Figurative language is a powerful instrument in motivating clients to stop their endless deliber-ations and act. Metaphors depicting an action are usually more evocative and effective.
Most strategists regard metaphorical language to be more effective than literal language (Srivasta and Barrett, 1988) because it can capture all organisational stakeholders’ experience and emotions better and can thus communicate meaning in complex, ambiguous situations where literal language is inad-equate. (Palmer and Dunford, 1996).
According to research, when we use images, such as visual metaphors, we are connecting to the side of the brain that can understand abstract concepts. Metaphors and analogies are effective at making abstract or difficult-to-understand concepts understandable.
For management researchers, competitive strategy metaphors use language to convey information and ideas, which can be transferred into tacit knowledge, a way of thinking and viewing the world, which cannot be easily articulated (Morgan, 1986). In essence, a metaphor captures the deficiency of the incap-ability to convey discrete symbol language about an object, event or experience.
Thus analogic language can be employed, for example, in sales to tear down barriers between us and our clients, barriers that have been inadvertently built by our use of language that is technically correct but incomprehensible to the client. By painting a picture with metaphors and analogies, we create a visual image of our concept. In doing so we ensure that it sticks better and far longer in the mind of our interlocutor than would a litany of industry- or product-specific terms.
Metaphors are incredible as a means of facing objections: the images that metaphors and ana-logies create cause clients to pause and think, and to perceive the situation from a perspective different from their own (yours!).

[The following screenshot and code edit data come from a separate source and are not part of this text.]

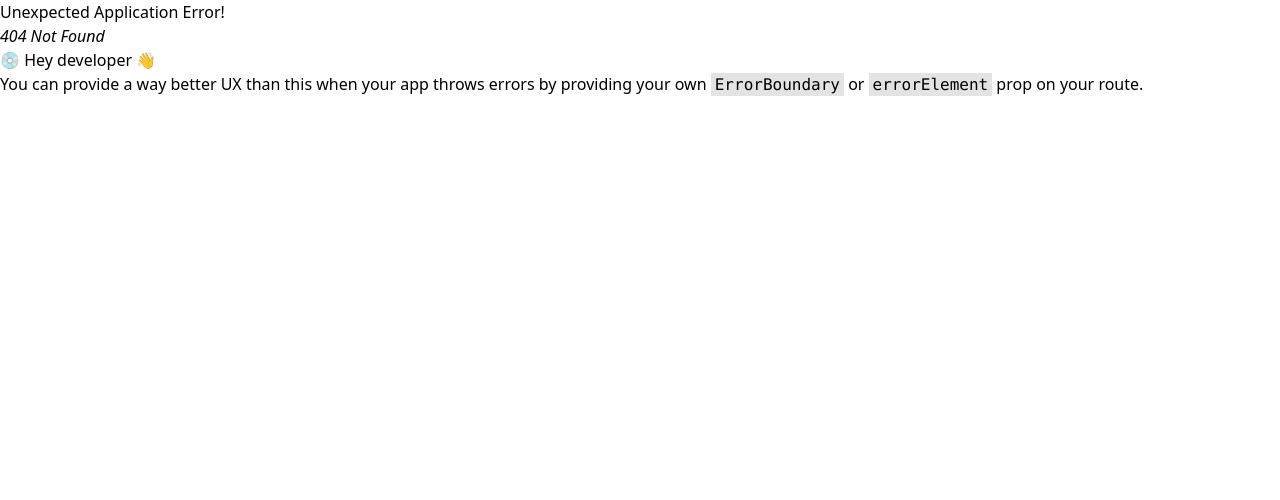
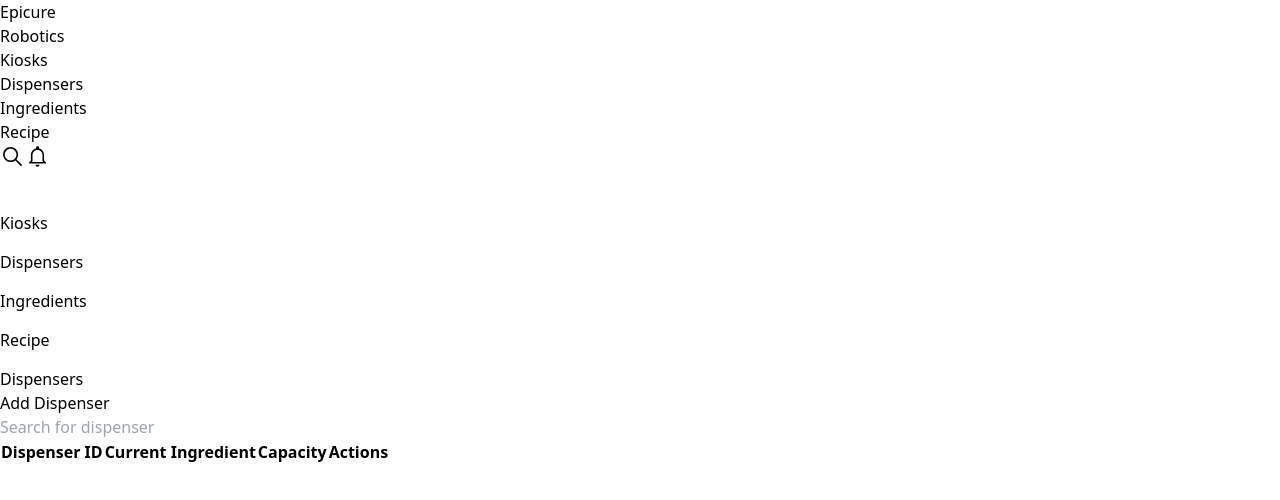
Before and after one commit to sandesh-06/epicure_kiosks_admin_dashboard, a React (Vite) app in the folder client/: page /dispensers in a window 1280 px wide. Before the commit this address had no page. Shown: the top 500 px of the page. Built offline with nearby package versions, Linux system fonts and the light colour scheme; grey boxes are pictures that could not be loaded.

Commit message:
Dispenser page, ingridents page, recipe page done

```diff
--- a/client/src/components/Header.jsx
+++ b/client/src/components/Header.jsx
@@ -11,7 +11,7 @@
     { label: "Kiosks", path: "/" },
     { label: "Dispensers", path: "/dispensers" },
     { label: "Ingredients", path: "/ingredients" },
-    { label: "Recipe", path: "/recipe" },
+    { label: "Recipe", path: "/recipes" },
   ];
 
   const [showMobileMenu, setShowMobileMenu] = useState(false);
--- /dev/null
+++ b/client/src/pages/Dispensers.jsx
@@ -0,0 +1,42 @@
+import React from "react";
+import { Search, Table } from "../components";
+
+const Dispensers = () => {
+  const columns = [
+    { headerName: "Dispenser ID", field: "dispenserId" },
+    { headerName: "Current Ingredient", field: "ingredientName" },
+    { headerName: "Capacity", field: "capacity" },
+    { headerName: "Actions", field: "action" },
+  ];
+
+  const data = JSON.parse(localStorage.getItem("dispensers"))
+  const extractedData = data?.map((dispenser) => ({
+    dispenserId: dispenser.dispenserId,
+    ingredientName: dispenser.ingredientName,
+    capacity: dispenser.capacity,
+    action: "View",
+
+  }))
+  return (
+    <div className="h-full lg:mt-4 py-10 px-8 lg:px-0 lg:py-0">
+      <div className="container mx-auto">
+        <div className="flex justify-between px-2">
+          <h1 className="text-2xl font-semibold mb-4 text-white">Dispensers</h1>
+          <button className="cursor-pointer h-8 rounded-lg bg-[#6EE7B7] text-black px-2 text-sm font-medium">
+            <span className="truncate">Add Dispenser</span>
+          </button>
+        </div>
+        <Search
+          inputClass="form-input resize-none rounded-lg text-[#FFFFFF] focus:outline-0 focus:ring-0 border-none bg-[#292929] focus:border-none placeholder:text-[#C4C4C4] px-4 py-2 text-base font-normal "
+          inputDivClass=""
+          placeholderText="Search for dispenser"
+        />
+        <div className="mt-4">
+          <Table columns={columns} data={extractedData} />
+        </div>
+      </div>
+    </div>
+  )
+};
+
+export default Dispensers;
--- /dev/null
+++ b/client/src/pages/Ingredients.jsx
@@ -0,0 +1,39 @@
+import React from "react";
+import { Search, Table } from "../components";
+
+function Ingredients() {
+  const columns = [
+    { headerName: "Ingredient ID", field: "ingredientId" },
+    { headerName: "Name", field: "ingredientName" },
+    { headerName: "Actions", field: "action" },
+  ];
+
+  const data = JSON.parse(localStorage.getItem("ingredients"));
+  const extractedData = data?.map((ingredient) => ({
+    ingredientId: ingredient.ingredientId,
+    ingredientName: ingredient.ingredientName,
+    action: "View",
+  }));
+  return (
+    <div className="h-full lg:mt-4 py-10 px-8 lg:px-0 lg:py-0">
+      <div className="container mx-auto">
+        <div className="flex justify-between px-2">
+          <h1 className="text-2xl font-semibold mb-4 text-white">Ingredients</h1>
+          <button className="cursor-pointer h-8 rounded-lg bg-[#6EE7B7] text-black px-2 text-sm font-medium">
+            <span className="truncate">Add Ingredient</span>
+          </button>
+        </div>
+        <Search
+          inputClass="form-input resize-none rounded-lg text-[#FFFFFF] focus:outline-0 focus:ring-0 border-none bg-[#292929] focus:border-none placeholder:text-[#C4C4C4] px-4 py-2 text-base font-normal "
+          inputDivClass=""
+          placeholderText="Search for ingredient"
+        />
+        <div className="mt-4">
+          <Table columns={columns} data={extractedData} />
+        </div>
+      </div>
+    </div>
+  );
+}
+
+export default Ingredients;
--- /dev/null
+++ b/client/src/pages/Recipes.jsx
@@ -0,0 +1,45 @@
+import React from "react";
+import { Search, Table } from "../components";
+
+function Recipes() {
+  const columns = [
+    { headerName: "Recipe ID", field: "recipeId" },
+    { headerName: "Name", field: "name" },
+    { headerName: "Category", field: "category" },
+    { headerName: "Sold", field: "sold" },
+    { headerName: "Actions", field: "action" },
+  ];
+
+  const data = JSON.parse(localStorage.getItem("recipes"));
+  const extractedData = data?.map((recipe) => ({
+    recipeId: recipe.recipeId,
+    name: recipe.name,
+    category: recipe.category,
+    sold: recipe.sold,
+    action: "View",
+  }));
+  return (
+    <div className="h-full lg:mt-4 py-10 px-8 lg:px-0 lg:py-0">
+      <div className="container mx-auto">
+        <div className="flex justify-between px-2">
+          <h1 className="text-2xl font-semibold mb-4 text-white">
+            Recipes
+          </h1>
+          <button className="cursor-pointer h-8 rounded-lg bg-[#6EE7B7] text-black px-2 text-sm font-medium">
+            <span className="truncate">Add Recipe</span>
+          </button>
+        </div>
+        <Search
+          inputClass="form-input resize-none rounded-lg text-[#FFFFFF] focus:outline-0 focus:ring-0 border-none bg-[#292929] focus:border-none placeholder:text-[#C4C4C4] px-4 py-2 text-base font-normal "
+          inputDivClass=""
+          placeholderText="Search for recipe"
+        />
+        <div className="mt-4">
+          <Table columns={columns} data={extractedData} />
+        </div>
+      </div>
+    </div>
+  );
+}
+
+export default Recipes;
```
Also changed, not shown: client/src/main.jsx (+13 -1 lines), client/src/pages/Machines.jsx (+4 -7 lines), client/src/pages/index.js (+6 -1 lines).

The use of metaphor and other figures of speech is a “pure creativity act” because it stimulates a creative process which employes one’s imagination to “evoke and suggest new ways of doing things” (Cleary and Packard, 1992; Palmer and Dunford, 1996).
They become a valuable communication tool to share concepts and visions and re-direct both internal and external communication of purpose (Boland and Greenberg, 1988).
Moreover, analogic language can be used in framing a dispute or situation, or the means by which we address or approach a negotiation problem. Often, the metaphoric language used in business is at the core of how a person perceives the situation and suggests how they might react or respond (Milanese, Mordazzi, 2007).
Metaphors are emotional mirrors. We can study the other person’s use of metaphors to “hear” what they are really saying, as well as to understand their true thoughts or feelings.
This will guide us in how we should respond, react or, when necessary, intervene adequately in conflict management.
Even though we often make use of analogical language in our everyday talk (such as “Life is a yo-yo. It’s a series of ups and downs”), we often tend to overlook its strong persuasive, creative and motivational powers which can be exploited to the best in an organisational context, but also in everyday life with ourselves and significant others.
In fact, an ancient Chinese saying reads “One image replaces a thousand words”.
All the foregoing shall be discussed during an advanced-level workshop in persuasive communication organised by W&D Magro Ltd, the business advisory arm of W&D, a mid-tier firm of accountants and auditors, and members of JHI, a global affiliation of accountants and business advisors. For more information one may visit www.wdmalta.com or e-mail [email protected].
Dr Portelli is strategic coach and trainer at W&D’s business advisory unit.